#### Listed entries:
════════

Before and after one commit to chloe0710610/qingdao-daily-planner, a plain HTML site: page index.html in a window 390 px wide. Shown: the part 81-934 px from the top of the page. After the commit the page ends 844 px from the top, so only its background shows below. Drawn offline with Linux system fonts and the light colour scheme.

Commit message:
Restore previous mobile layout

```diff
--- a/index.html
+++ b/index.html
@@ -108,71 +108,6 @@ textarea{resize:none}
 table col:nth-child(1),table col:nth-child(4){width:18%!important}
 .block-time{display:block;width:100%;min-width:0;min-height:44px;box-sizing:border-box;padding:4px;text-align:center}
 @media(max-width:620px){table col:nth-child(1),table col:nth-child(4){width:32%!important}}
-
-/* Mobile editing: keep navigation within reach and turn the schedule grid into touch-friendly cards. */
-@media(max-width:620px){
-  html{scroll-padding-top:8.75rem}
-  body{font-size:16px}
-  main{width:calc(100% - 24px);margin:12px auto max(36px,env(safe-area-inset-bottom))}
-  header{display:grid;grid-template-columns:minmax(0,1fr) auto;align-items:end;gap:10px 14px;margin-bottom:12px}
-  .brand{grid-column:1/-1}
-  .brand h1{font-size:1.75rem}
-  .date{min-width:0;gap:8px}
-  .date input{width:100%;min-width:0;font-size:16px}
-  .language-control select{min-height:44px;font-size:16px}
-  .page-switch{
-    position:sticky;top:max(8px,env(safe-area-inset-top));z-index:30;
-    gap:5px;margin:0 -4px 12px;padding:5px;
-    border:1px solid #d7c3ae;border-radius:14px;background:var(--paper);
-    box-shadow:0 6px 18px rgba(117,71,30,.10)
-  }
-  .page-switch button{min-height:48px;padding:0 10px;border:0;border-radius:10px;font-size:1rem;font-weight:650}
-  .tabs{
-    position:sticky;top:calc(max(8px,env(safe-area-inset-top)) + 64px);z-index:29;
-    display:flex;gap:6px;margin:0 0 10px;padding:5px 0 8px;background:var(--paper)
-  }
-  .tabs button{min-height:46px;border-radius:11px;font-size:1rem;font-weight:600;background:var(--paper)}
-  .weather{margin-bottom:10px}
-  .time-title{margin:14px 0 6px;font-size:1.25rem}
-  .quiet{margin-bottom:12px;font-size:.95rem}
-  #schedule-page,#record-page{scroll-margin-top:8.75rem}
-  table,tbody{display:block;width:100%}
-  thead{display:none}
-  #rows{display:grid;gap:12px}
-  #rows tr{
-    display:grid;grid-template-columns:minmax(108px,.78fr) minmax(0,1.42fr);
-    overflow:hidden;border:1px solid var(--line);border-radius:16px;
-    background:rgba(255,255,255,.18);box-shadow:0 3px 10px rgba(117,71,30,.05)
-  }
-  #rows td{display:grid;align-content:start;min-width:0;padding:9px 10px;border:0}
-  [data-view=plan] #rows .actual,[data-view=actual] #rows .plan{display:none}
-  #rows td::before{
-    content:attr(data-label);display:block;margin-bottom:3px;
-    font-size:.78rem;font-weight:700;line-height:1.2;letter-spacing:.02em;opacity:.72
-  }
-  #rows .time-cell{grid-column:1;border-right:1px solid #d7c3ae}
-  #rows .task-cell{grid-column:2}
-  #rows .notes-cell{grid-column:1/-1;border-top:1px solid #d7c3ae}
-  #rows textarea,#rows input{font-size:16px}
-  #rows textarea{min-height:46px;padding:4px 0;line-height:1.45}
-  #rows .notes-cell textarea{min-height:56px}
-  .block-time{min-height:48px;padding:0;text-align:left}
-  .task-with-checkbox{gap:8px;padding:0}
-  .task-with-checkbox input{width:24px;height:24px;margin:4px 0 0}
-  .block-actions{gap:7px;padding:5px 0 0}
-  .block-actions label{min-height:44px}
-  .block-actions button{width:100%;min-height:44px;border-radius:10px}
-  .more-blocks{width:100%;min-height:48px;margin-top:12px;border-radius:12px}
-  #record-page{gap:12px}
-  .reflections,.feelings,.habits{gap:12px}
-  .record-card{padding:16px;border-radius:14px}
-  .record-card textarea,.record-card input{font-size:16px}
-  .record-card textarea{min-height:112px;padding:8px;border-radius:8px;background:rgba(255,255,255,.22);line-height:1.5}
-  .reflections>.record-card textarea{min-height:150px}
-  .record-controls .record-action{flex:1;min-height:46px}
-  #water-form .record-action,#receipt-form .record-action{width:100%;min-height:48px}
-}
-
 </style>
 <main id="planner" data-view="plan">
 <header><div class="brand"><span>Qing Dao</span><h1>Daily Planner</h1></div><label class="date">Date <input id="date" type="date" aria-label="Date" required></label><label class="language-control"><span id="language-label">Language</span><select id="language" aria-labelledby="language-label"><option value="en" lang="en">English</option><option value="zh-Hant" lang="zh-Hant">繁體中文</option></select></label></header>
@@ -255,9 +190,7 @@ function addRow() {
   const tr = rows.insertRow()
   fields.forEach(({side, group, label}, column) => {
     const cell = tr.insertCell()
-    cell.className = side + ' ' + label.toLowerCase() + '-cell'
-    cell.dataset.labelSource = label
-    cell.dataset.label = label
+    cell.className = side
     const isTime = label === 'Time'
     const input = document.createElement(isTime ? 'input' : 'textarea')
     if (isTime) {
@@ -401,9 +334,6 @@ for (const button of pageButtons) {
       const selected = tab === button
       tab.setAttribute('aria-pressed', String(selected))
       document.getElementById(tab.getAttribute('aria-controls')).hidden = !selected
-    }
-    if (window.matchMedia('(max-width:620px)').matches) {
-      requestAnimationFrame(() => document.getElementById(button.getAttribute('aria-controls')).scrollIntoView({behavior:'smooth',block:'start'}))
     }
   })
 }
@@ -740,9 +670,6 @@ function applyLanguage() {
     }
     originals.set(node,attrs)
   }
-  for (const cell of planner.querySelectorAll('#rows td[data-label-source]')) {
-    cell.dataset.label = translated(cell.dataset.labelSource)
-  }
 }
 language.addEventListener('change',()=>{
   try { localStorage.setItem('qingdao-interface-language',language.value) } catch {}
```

════════

Looking at the entries above, count each line in which the word "solid" occurs, then give the total and nothing further.

#### Solved exercise:
4